In order to use the title of psychologist an individual must be registered with the College of Psychologists of BC. There are a number of psychologists who specialize in working with athletes. Psychologists work in private practices and fees vary among professionals ($75 – $200). Some service may be covered under an extended medical plan.
Moving into the performance enhancement stream, additional members of the team behind the team could include:
Exercise physiology is the study of how the human body functions during exercise and how bodily functions related to exercise can be altered by physical training. The optimal physical preparation of athletes will vary with different sports – all athletes can benefit from well-designed training programs, which address the specific fitness requirements of sport and the specific weaknesses of individual athletes. Exercise physiologists typically have Masters or PhD degrees in sport science and are members of the Canadian Society for Exercise Physiology. Most physiologists can be found working in university settings.

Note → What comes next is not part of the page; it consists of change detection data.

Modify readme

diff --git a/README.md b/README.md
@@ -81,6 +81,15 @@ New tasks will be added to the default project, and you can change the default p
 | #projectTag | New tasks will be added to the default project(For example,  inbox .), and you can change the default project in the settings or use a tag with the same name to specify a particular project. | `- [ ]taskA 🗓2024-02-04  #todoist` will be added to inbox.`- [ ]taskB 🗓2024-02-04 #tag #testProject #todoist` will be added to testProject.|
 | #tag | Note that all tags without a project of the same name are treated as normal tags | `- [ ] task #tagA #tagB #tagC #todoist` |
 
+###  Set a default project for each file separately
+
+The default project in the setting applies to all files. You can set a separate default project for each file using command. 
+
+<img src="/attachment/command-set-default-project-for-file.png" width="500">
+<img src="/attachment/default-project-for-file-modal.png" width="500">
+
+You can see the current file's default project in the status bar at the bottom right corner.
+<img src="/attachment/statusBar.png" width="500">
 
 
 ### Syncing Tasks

Mental trainers work with athletes in a variety of ways, including assisting them with goal setting, developing concentration, dealing with adversity, mental imagery, pre-competition preparation and effective performance evaluation. Mental trainers typically have masters or PhD degrees in related exercise science fields, and are also registered with the Canadian Mental Training Registry.

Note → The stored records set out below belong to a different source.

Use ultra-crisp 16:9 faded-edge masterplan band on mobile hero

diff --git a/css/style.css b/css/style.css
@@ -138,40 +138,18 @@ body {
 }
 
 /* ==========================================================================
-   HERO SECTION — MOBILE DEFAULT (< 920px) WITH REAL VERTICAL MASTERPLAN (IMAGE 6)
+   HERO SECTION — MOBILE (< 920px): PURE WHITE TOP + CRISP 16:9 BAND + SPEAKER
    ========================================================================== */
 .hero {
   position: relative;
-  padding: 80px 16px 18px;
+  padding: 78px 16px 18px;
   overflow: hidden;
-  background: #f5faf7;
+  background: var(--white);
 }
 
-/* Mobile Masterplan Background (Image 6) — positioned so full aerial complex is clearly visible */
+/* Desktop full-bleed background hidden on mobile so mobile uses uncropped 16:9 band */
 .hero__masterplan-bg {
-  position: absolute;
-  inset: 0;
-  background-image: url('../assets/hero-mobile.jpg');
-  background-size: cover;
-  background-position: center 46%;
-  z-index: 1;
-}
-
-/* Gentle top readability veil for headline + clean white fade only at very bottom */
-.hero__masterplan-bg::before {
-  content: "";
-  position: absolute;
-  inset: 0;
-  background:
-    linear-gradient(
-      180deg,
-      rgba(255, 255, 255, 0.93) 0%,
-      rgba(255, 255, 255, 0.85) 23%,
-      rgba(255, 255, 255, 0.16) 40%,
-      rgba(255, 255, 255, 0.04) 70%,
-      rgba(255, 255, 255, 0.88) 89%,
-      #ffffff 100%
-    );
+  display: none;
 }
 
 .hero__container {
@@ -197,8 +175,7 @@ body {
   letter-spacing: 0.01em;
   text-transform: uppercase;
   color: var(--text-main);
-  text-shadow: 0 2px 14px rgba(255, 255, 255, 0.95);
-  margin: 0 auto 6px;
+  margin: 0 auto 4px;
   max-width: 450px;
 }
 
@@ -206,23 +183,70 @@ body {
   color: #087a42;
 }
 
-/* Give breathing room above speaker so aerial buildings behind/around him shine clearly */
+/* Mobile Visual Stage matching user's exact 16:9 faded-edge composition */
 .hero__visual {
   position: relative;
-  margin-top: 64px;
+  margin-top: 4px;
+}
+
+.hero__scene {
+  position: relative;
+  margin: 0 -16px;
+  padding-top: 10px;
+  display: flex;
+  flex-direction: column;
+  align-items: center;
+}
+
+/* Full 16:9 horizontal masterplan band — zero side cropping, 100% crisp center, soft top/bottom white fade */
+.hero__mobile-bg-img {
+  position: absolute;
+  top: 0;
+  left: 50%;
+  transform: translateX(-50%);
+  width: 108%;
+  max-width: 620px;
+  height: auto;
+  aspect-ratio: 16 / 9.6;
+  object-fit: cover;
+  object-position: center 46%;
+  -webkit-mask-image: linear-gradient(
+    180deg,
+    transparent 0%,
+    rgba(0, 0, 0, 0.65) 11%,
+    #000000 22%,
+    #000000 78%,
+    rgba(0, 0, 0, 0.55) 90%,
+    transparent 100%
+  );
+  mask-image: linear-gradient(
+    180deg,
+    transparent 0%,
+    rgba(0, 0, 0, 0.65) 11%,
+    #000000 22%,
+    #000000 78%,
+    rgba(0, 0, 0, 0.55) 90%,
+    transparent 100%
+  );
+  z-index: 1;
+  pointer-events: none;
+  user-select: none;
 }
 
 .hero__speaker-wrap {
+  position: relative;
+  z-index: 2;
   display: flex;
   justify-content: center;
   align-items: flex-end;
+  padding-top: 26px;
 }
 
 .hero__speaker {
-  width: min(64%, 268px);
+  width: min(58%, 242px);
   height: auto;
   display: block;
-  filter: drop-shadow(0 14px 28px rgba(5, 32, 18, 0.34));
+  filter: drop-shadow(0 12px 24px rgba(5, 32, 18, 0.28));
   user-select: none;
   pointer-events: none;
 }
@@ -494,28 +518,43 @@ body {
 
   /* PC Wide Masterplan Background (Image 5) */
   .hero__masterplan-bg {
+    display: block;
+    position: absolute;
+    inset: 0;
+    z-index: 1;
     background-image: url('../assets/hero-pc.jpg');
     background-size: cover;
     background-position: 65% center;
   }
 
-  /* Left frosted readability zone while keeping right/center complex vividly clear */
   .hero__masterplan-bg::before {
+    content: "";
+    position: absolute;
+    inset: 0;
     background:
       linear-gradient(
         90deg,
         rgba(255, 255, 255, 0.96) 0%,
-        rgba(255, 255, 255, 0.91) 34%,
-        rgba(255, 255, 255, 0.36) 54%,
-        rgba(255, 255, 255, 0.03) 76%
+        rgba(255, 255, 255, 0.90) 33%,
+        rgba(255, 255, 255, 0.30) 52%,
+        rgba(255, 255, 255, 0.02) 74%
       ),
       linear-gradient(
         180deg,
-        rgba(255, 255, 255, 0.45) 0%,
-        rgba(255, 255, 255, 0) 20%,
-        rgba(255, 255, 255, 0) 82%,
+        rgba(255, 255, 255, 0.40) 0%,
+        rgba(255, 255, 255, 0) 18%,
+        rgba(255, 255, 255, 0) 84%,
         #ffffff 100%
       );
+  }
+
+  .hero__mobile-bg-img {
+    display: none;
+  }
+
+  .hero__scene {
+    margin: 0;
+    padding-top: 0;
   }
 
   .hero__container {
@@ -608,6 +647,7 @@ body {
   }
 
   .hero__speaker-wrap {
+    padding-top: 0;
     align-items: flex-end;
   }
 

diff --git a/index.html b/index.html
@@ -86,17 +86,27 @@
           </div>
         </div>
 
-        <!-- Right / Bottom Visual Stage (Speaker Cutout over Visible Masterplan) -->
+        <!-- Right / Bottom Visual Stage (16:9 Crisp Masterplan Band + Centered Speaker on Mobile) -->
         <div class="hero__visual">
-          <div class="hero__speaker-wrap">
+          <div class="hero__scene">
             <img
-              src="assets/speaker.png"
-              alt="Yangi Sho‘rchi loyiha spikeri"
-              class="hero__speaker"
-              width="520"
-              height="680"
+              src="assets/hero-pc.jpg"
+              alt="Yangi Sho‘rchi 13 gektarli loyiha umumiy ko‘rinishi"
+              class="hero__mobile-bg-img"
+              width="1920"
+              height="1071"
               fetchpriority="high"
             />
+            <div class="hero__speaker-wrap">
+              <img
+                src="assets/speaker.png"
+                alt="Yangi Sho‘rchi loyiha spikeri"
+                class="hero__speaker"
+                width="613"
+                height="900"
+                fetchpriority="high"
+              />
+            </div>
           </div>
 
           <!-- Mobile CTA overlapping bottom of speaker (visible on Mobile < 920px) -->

Many dietitian/nutritionists have a keen interest in sport and working with athletes. Most sport nutritionists work in private practices and assist athletes in developing optimal eating habits and identifying nutritional strategies to support maximal physical performance capacity. Qualified nutritionists often have sport science and/or nutrition science degrees and are RDN (Registered Dietitian/Nutritionists) with the BC Dietitians’ and Nutritionists’ Association.
Strength and Conditioning Specialists
Certified Strength and Conditioning Specialists receive their designation from the National Strength and Conditioning Association, a US based organization. Currently there is no Canadian equivalent, however, certified fitness appraisers often have been exposed to similar training in the strength and conditioning area.
The Team behind the team should be a comprehensive one and, when working together, each member of the medical services team respects and values the contribution and skills that the other individuals bring to the group. Well prepared coaches and parents should always know who they can go in their network in order to get the right information and assistance.
One of the most well used services provided by SportMedBC is the online Directory of BC Practitioners that lists individuals who are dedicated to the development and delivery of services for the benefit of the sport, recreation and fitness communities in British Columbia. Each of the listed practitioners have met the standards set by their various professional associations to be involved in the sport medicine / sport science field. The directory is searchable by profession, area of the province, and by name. It is regularly updated and is an excellent resource for coaches and parents of athletes at all levels. To access the Directory, click here.
Copyright held by SportMedBC. For information contact email@example.com.